Madiya Ahmed Arshad had been a solicitor for less than a year and had no experience of conveyancing matters when two suspicious transactions led to cash shortages on the client account of Arrans Solicitors in Halifax.

Arshad took charge in December 2017 when Arrans’ sole manager and shareholder, Martin Keith Waters, suffered an assault requiring hospital treatment and a period of convalescence. She was the only employed solicitor at the firm.

The transactions, which gave rise to a total client account shortage of nearly £400,000, were undertaken by a paralegal, Ms S, under Arshad’s supervision.

In the first, Arrans was instructed by Client A in the sale of a property for £185,000. All but £500 of the purchase money was paid out of the law firm’s client account in four payments to accounts purporting to be in the name of Client A, his wife and his daughter.

Arshad authorised the third and fourth payments. However, these could not have been made on the instructions of Client A and disbursed to both client A and his wife because by that time both had died.

There was no record of who authorised the first two payments.

In the second transaction, Arrans was instructed by Client B to act in the sale of a property for £200,000. The following month all but £25 of the purchase money was paid out in four payments all authorised by Arshad.

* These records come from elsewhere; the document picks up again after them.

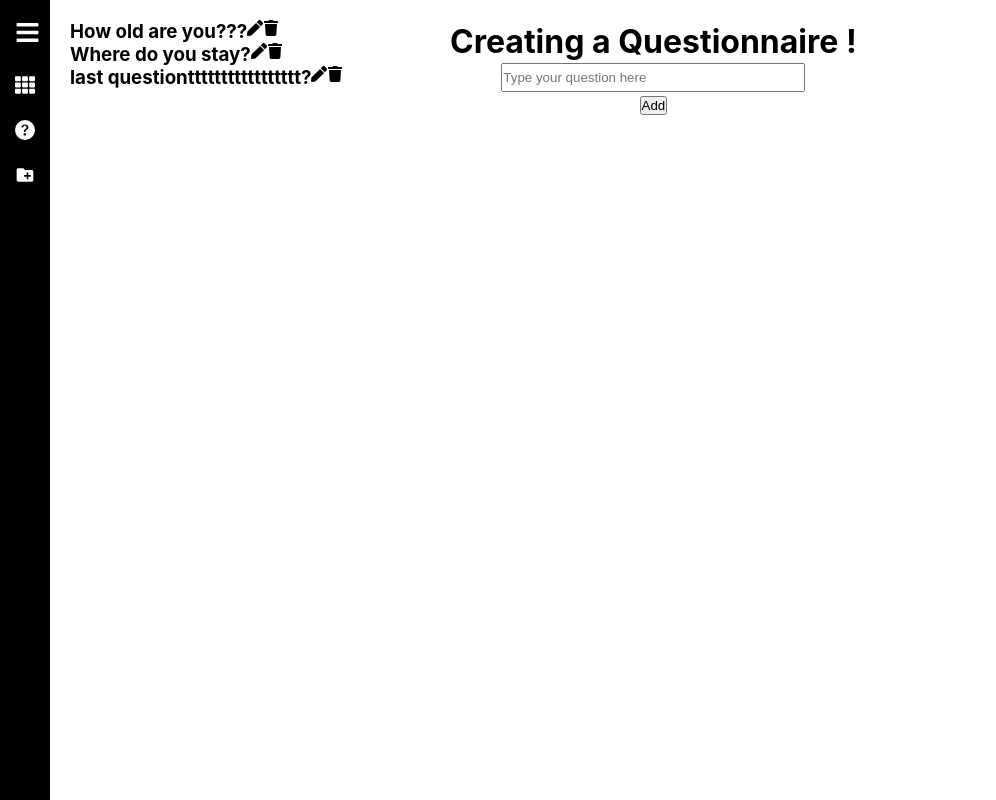
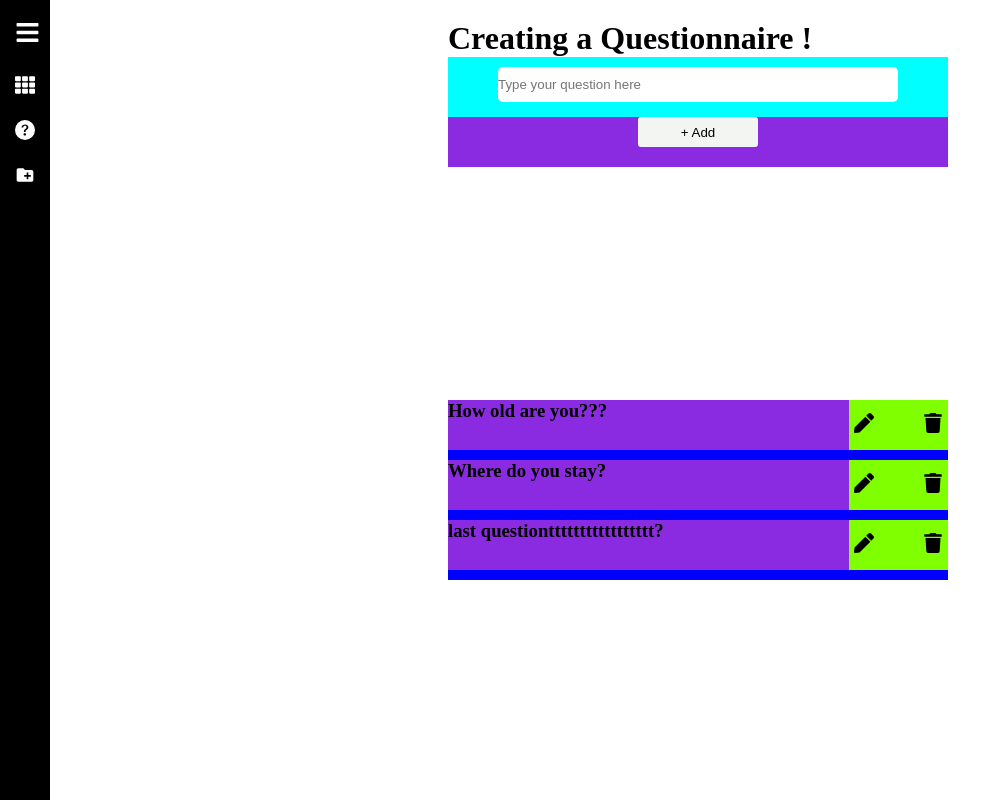
Before and after one commit to LesegoLSG/Questionnaire-React, a React (Create React App) app: page /create in a window 1280 px wide. Shown: the whole page, without its empty margins (0-996 px from the left). Built offline with nearby package versions, Linux system fonts and the light colour scheme.

Commit message:
Project before adding json-server

```diff
--- a/package.json
+++ b/package.json
@@ -6,6 +6,7 @@
     "@testing-library/jest-dom": "^5.17.0",
     "@testing-library/react": "^13.4.0",
     "@testing-library/user-event": "^13.5.0",
+    "json-server": "^0.17.3",
     "react": "^18.2.0",
     "react-dom": "^18.2.0",
     "react-icons": "^4.10.1",
--- a/src/App.css
+++ b/src/App.css
@@ -38,3 +38,11 @@
   }
 }
 */
+
+@import url(./Stylesheet/NoQuestion.css);
+
+:root{
+  --primary-color:#164B60;
+  --black-color:#000;
+  --question-color:#f3f5f2;
+}
--- a/src/Components/Add.js
+++ b/src/Components/Add.js
@@ -3,17 +3,17 @@ import '../Stylesheet/Add.css';
 import { useState } from 'react';
 
 
-const Add = ({onAdd}) => {
-    const [text,setText] = useState('');
+const Add = ({ onAdd }) => {
+    const [text, setText] = useState('');
 
-    const onSubmit = (e) =>{
+    const onSubmit = (e) => {
         e.preventDefault();
-        if(!text){
+        if (!text) {
             alert("Please add a question")
             return
         }
 
-        onAdd({text});
+        onAdd({ text });
         setText("");
     }
     return (
@@ -21,26 +21,23 @@ const Add = ({onAdd}) => {
 
             <form onSubmit={onSubmit}>
 
-                <table>
-                    <tr>
                 <h1>Creating a Questionnaire !</h1>
-                    </tr>
-                    <tr>
+                <div className="input-box">
                 <input type="text"
                     placeholder="Type your question here"
                     //required
-                            id="add-input"
+
                     value={text}
                     onChange={(e) => setText(e.target.value)}
                 />
-                    </tr>
-                    <tr>
+                </div>
+                <div className="input-btn">
                 <button
                     className="btnAdd"
                     type="submit"
-                        value="save">Add</button>
-                    </tr>
-                </table>
+                    value="save">+ Add</button>
+                    </div>
+
             </form>
         </div>
     );
--- a/src/Components/NoQuestion.js
+++ b/src/Components/NoQuestion.js
@@ -1,9 +1,12 @@
 import React from 'react'
+import '../Stylesheet/NoQuestion.css'
 
 const NoQuestion = () =>{
     return(
-        <div>
-            <h1>No Questions,click on add button to add question</h1>
+        <div className="no-question-container">
+
+            <h1>No Questions</h1>
+            <h1>Kindly add above</h1>
         </div>
     );
 };
--- a/src/Components/Question.js
+++ b/src/Components/Question.js
@@ -6,13 +6,13 @@ const Question = ({quest,onDelete}) => {
 
 
 
-       <div className="container">
-            <div>
+       <div className="container-question">
+            <div className="question">
             <h3>{quest.text}</h3>
             </div>
-            <div className="icons">
-                <FaPen />
-                <FaTrash style={{cursor:"pointer"}} onClick={() =>onDelete(quest.id)}/>
+            <div className="icons" >
+                <FaPen style={{cursor:"pointer"}}/>
+                <FaTrash id="trashicon" style={{cursor:"pointer"}} onClick={() =>onDelete(quest.id)}/>
             </div>
        </div>
 
--- a/src/Components/QuestionList.js
+++ b/src/Components/QuestionList.js
@@ -1,15 +1,16 @@
 import React from 'react';
 import Question from '../Components/Question';
+import '../Stylesheet/Question.css';
 
 const QuestionList = ({questions, onDelete}) => {
 
 
     return (
-       <>
+       <div className='main-question'>
        {questions.map((quest) =>(
         <Question key={quest.id} quest={quest} onDelete={onDelete}/>
        ))}
-       </>
+       </div>
     );
 };
 
--- a/src/Pages/Create.js
+++ b/src/Pages/Create.js
@@ -35,6 +35,7 @@ const Create = () =>{
         setQuestions(questions.filter((eQuestion) => eQuestion.id !==id))
     }
     return(
+
         <div>
             <Add onAdd={addQuestion}/>
             {questions.length>0 ?(
@@ -43,6 +44,7 @@ const Create = () =>{
                 <NoQuestion/>
             )}
             </div>
+
     );
 };
 
--- a/src/Stylesheet/Add.css
+++ b/src/Stylesheet/Add.css
@@ -9,6 +9,39 @@
     height:25px;
 }
 
-table{
+
+.input-box{
+    background-color: aqua;
     text-align: center;
+    width:500px;
+    height:50px;
+    padding-top:10px;
 }
+
+.input-box input{
+    width:400px;
+    height:35px;
+    border:none;
+    border-radius: 5px;
+}
+
+.input-btn{
+    background-color: blueviolet;
+    text-align: center;
+    height:50px;
+
+}
+
+.input-btn button{
+    width:120px;
+    height:30px;
+    border: none;
+    border-radius: 3px;
+    background-color: #f3f5f2;
+}
+
+.input-btn button:hover{
+    cursor:pointer;
+    background-color:blue;
+    border: none;
+}
--- a/src/Stylesheet/Question.css
+++ b/src/Stylesheet/Question.css
@@ -32,8 +32,36 @@
    cursor: pointer;
 }
 */
-.q-container{
-    position:relative;
-    top:100px;
-    margin-top: 500px;
+.main-question{
+    position:absolute;
+    left:35%;
+    top:50%;
+    align-items: center;
+    background-color: blue;
+
 }
+
+.container-question{
+    display: flex;
+  background-color: var(--question-color);
+    width:500px;
+    min-height:50px;
+    margin-bottom: 10px;
+    border-radius:10px;
+}
+
+.icons{
+
+    background-color: chartreuse;
+    width:100px;
+    padding:13px 5px 0px 5px;
+    font-size:20px;
+}
+.question{
+    width:450px;
+    background-color:blueviolet;
+}
+
+#trashicon{
+    float:right;
+}
--- a/src/Stylesheet/Sidebar.css
+++ b/src/Stylesheet/Sidebar.css
@@ -6,10 +6,12 @@
 .container{
     display:flex;
 }
+
 main{
     width:100%;
     padding:20px;
 }
+
 .sidebar{
     background: #000;
     color:#fff;
--- a/src/index.css
+++ b/src/index.css
@@ -1,4 +1,4 @@
-
+/*
 body {
   margin: 0;
   font-family: -apple-system, BlinkMacSystemFont, 'Segoe UI', 'Roboto', 'Oxygen',
@@ -12,3 +12,4 @@ code {
   font-family: source-code-pro, Menlo, Monaco, Consolas, 'Courier New',
     monospace;
 }
+*/
```
Also changed, not shown: 1 other file (tests, documents, lock files or other folders). Lines whose indentation alone changed are shown as unchanged.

HM Land Registry refused to register the transfer. Documents indicated that the identification document held by the firm for Client B was forged, and that the signature on that identification document did not match that which appeared on the transfer deed of the property.

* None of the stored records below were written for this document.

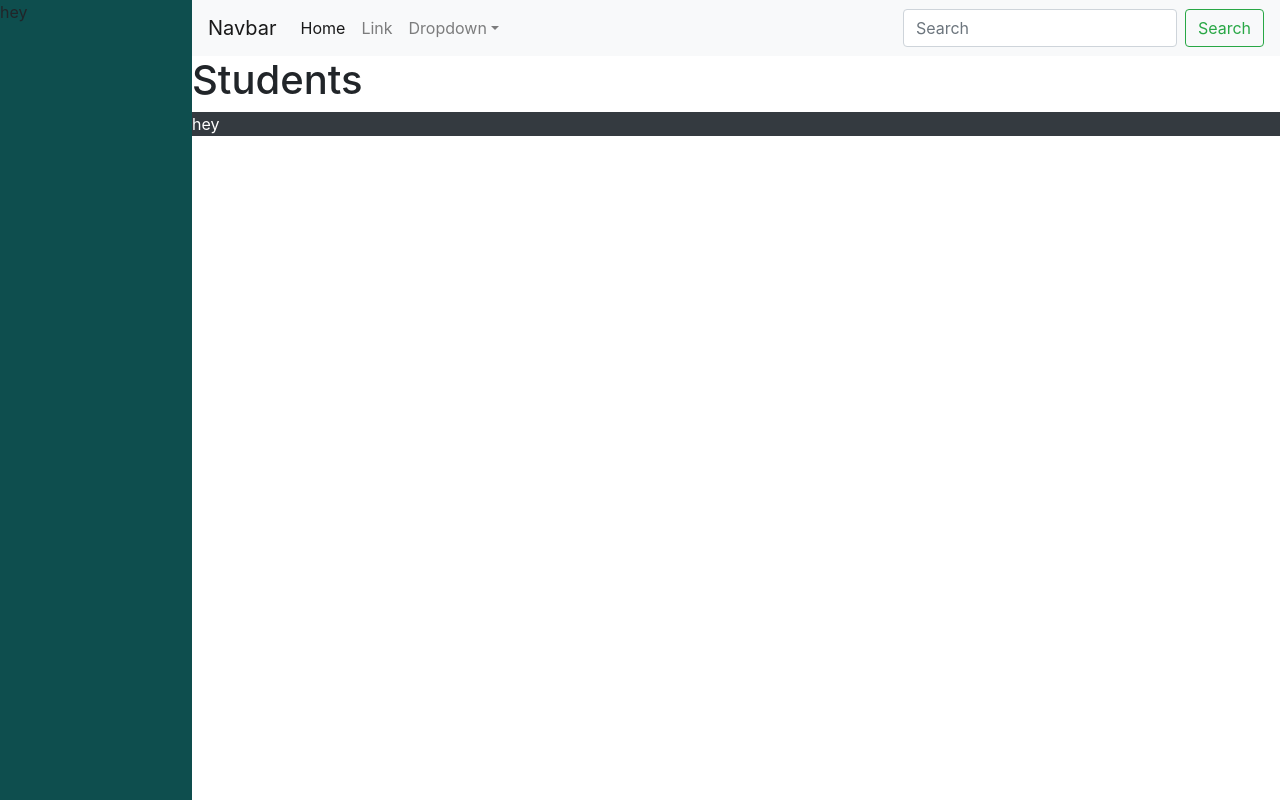
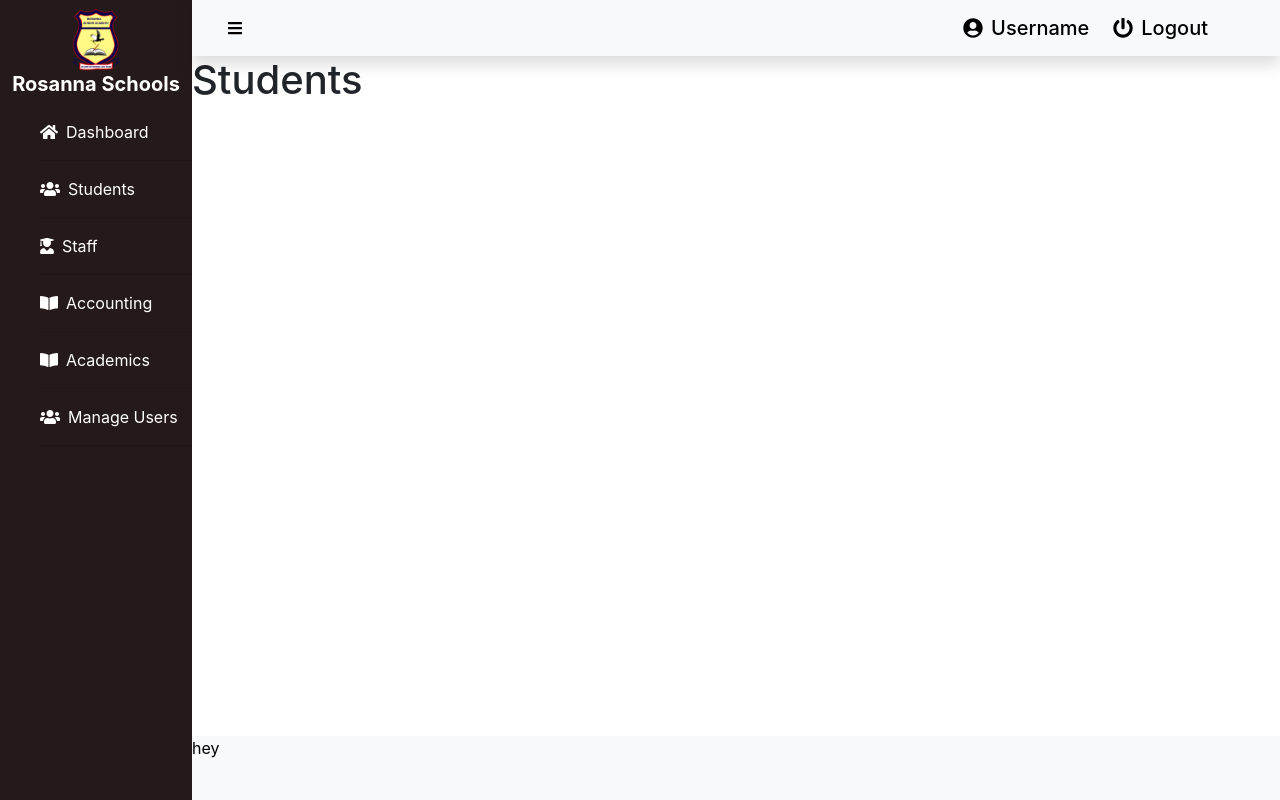
Before and after one commit to megateams/rosanna, a Django app: page /students/ in a window 1280 px wide. Run offline with Django 4.2, Linux system fonts and the light colour scheme; some libraries are stand-ins or nearby versions.

Commit message:
base setup

```diff
--- a/frontend/static/css/style.css
+++ b/frontend/static/css/style.css
@@ -4,7 +4,7 @@
 
 }
 .sidebar{
-    background-color: rgb(14, 78, 78);
+    background-color: #251a1b;
     height: 100vh;
     width: 15%;
 }
@@ -16,3 +16,39 @@
     padding: 10px;
     /* display: none; */
 }
+.header img{
+    width: 50px;
+
+}
+.sidebar ul{
+    list-style-type: none;
+}
+.navbar
+{
+
+    color: black;
+}
+
+.brand
+{
+    margin-left: 20px;
+}
+
+.brand a
+{
+    margin-left: 10px;
+}
+
+.right
+{
+    align-items: center;
+}
+.footer{
+    color: #000;
+    height: 8%;
+    margin-top: 20%;
+    position: absolute;
+    bottom: 0;
+    width: 85%;
+
+}
--- a/frontend/templates/frontend/base.html
+++ b/frontend/templates/frontend/base.html
@@ -10,6 +10,10 @@
     <!-- Custom CSS -->
     <link rel="stylesheet" href="{% static 'css/style.css' %}">
 
+    <!-- Fontawesome -->
+    <link rel="stylesheet" href="https://cdnjs.cloudflare.com/ajax/libs/font-awesome/5.15.3/css/all.min.css" integrity="sha384-vpXtB+IuSt5xeIoRZy5o/xpMwXbhCsBBOtDKfUfWJB0mzzM9b9AqPWPhdbtf1KVg" crossorigin="anonymous">
+
+
     <!-- Bootstrap CSS -->
     <link rel="stylesheet" href="https://stackpath.bootstrapcdn.com/bootstrap/4.3.1/css/bootstrap.min.css" integrity="sha384-ggOyR0iXCbMQv3Xipma34MD+dH/1fQ784/j6cY/iJTQUOhcWr7x9JvoRxT2MZw1T" crossorigin="anonymous">
   </head>
@@ -17,39 +21,54 @@
 
     <div class="main">
         <!-- sidebar -->
-        <aside class="sidebar">hey</aside>
+        <aside class="sidebar">
+            <div class='header text-center p-2 mb-2'>
+                <img src="{% static 'images/rosannalogo.png' %}"   alt="Rosanna Schools Logo">
+
+                <h5 class="text-white"><b>Rosanna Schools</b></h5>
+            </div>
+
+            <ul className='sidebar-links pt-3 pl-3'>
+                <li>
+                    <a class="text-white" href='/dashboard'><i class="fas fa-home  mr-2  "></i><span>Dashboard</span></a>
+                    <hr className='mt-3' />
+                </li>
+                <li>
+                    <a class="text-white" href='./students'><i class="fas fa-users    mr-2"></i><span>Students</span></a>
+                    <hr className='mt-3' />
+                </li>
+                <li>
+                    <a class="text-white" href='./staff'><i class="fas fa-user-graduate    mr-2"></i><span>Staff</span></a>
+                    <hr className='mt-3' />
+                </li>
+                <li>
+                    <a class="text-white" href='./accounting'><i class="fas fa-book-open    mr-2"></i><span>Accounting</span></a>
+                    <hr className='mt-3' />
+                </li>
+                <li>
+                    <a class="text-white" href='./academics'><i class="fas fa-book-open    mr-2"></i><span>Academics</span></a>
+                    <hr className='mt-3' />
+                </li>
+                <li>
+                    <a class="text-white" href='./manageusers'><i class="fas fa-users    mr-2"></i><span>Manage Users</span></a>
+                    <hr className='mt-3' />
+                </li>
+            </ul>
+        </aside>
 
         <!-- sidebar -->
         <!-- content -->
         <div class="content">
 
             <!-- navbar -->
-            <nav class="navbar navbar-expand-sm navbar-light bg-light">
-                <a class="navbar-brand" href="#">Navbar</a>
-                <button class="navbar-toggler d-lg-none" type="button" data-toggle="collapse" data-target="#collapsibleNavId" aria-controls="collapsibleNavId"
-                    aria-expanded="false" aria-label="Toggle navigation">
-                    <span class="navbar-toggler-icon"></span>
-                </button>
-                <div class="collapse navbar-collapse" id="collapsibleNavId">
-                    <ul class="navbar-nav mr-auto mt-2 mt-lg-0">
-                        <li class="nav-item active">
-                            <a class="nav-link" href="#">Home <span class="sr-only">(current)</span></a>
-                        </li>
-                        <li class="nav-item">
-                            <a class="nav-link" href="#">Link</a>
-                        </li>
-                        <li class="nav-item dropdown">
-                            <a class="nav-link dropdown-toggle" href="#" id="dropdownId" data-toggle="dropdown" aria-haspopup="true" aria-expanded="false">Dropdown</a>
-                            <div class="dropdown-menu" aria-labelledby="dropdownId">
-                                <a class="dropdown-item" href="#">Action 1</a>
-                                <a class="dropdown-item" href="#">Action 2</a>
-                            </div>
-                        </li>
-                    </ul>
-                    <form class="form-inline my-2 my-lg-0">
-                        <input class="form-control mr-sm-2" type="text" placeholder="Search">
-                        <button class="btn btn-outline-success my-2 my-sm-0" type="submit">Search</button>
-                    </form>
+            <nav class="navbar bg-light shadow">
+                <div class='brand '>
+                    <i class="fas fa-bars " ></i>
+                </div>
+
+                <div class="right mr-5 d-flex">
+                    <h5 class='mt-2 mr-2'><i class="fas fa-user-circle   mr-2 "></i>Username</h5>
+                    <h5 class='ml-3 mt-2 mr-2'><i class="fas fa-power-off   mr-2 "></i>Logout</h5>
                 </div>
             </nav>
             <!-- navbar -->
@@ -58,7 +77,7 @@
             {% block main %}
             {% endblock main %}
             <!-- extending to other pages -->
-            <footer class="footer bg-dark text-white">
+            <footer class="footer bg-light ">
                 hey
             </footer>
         </div>
@@ -70,5 +89,6 @@
     <script src="https://code.jquery.com/jquery-3.3.1.slim.min.js" integrity="sha384-q8i/X+965DzO0rT7abK41JStQIAqVgRVzpbzo5smXKp4YfRvH+8abtTE1Pi6jizo" crossorigin="anonymous"></script>
     <script src="https://cdnjs.cloudflare.com/ajax/libs/popper.js/1.14.7/umd/popper.min.js" integrity="sha384-UO2eT0CpHqdSJQ6hJty5KVphtPhzWj9WO1clHTMGa3JDZwrnQq4sF86dIHNDz0W1" crossorigin="anonymous"></script>
     <script src="https://stackpath.bootstrapcdn.com/bootstrap/4.3.1/js/bootstrap.min.js" integrity="sha384-JjSmVgyd0p3pXB1rRibZUAYoIIy6OrQ6VrjIEaFf/nJGzIxFDsf4x0xIM+B07jRM" crossorigin="anonymous"></script>
-  </body>
+    <script defer src="https://use.fontawesome.com/releases/v5.1.1/js/all.js" integrity="sha384-BtvRZcyfv4r0x/phJt9Y9HhnN5ur1Z+kZbKVgzVBAlQZX4jvAuImlIz+bG7TS00a" crossorigin="anonymous"></script>
+</body>
 </html>
```
Also changed, not shown: db.sqlite3, frontend/static/images/h1.PNG (deleted), frontend/static/images/h2.PNG (deleted), frontend/static/images/rosannalogo.png (added).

Following an SRA investigation in 2018, Arshad confirmed she had no experience of conveyancing matters and did not ask to review the firm’s files before authorising the payments in issue. She relied on the explanations of Ms S.

Issuing Arshad with a rebuke, the SRA accepted her involvement in the transactions was motivated by a desire to help Waters, clients and other staff. Her conduct was not motivated by dishonesty, and she did not display a lack of integrity or a reckless disregard of her obligations.

The money improperly disbursed was replaced, though not for several months.

Arshad was also ordered to pay £600 costs.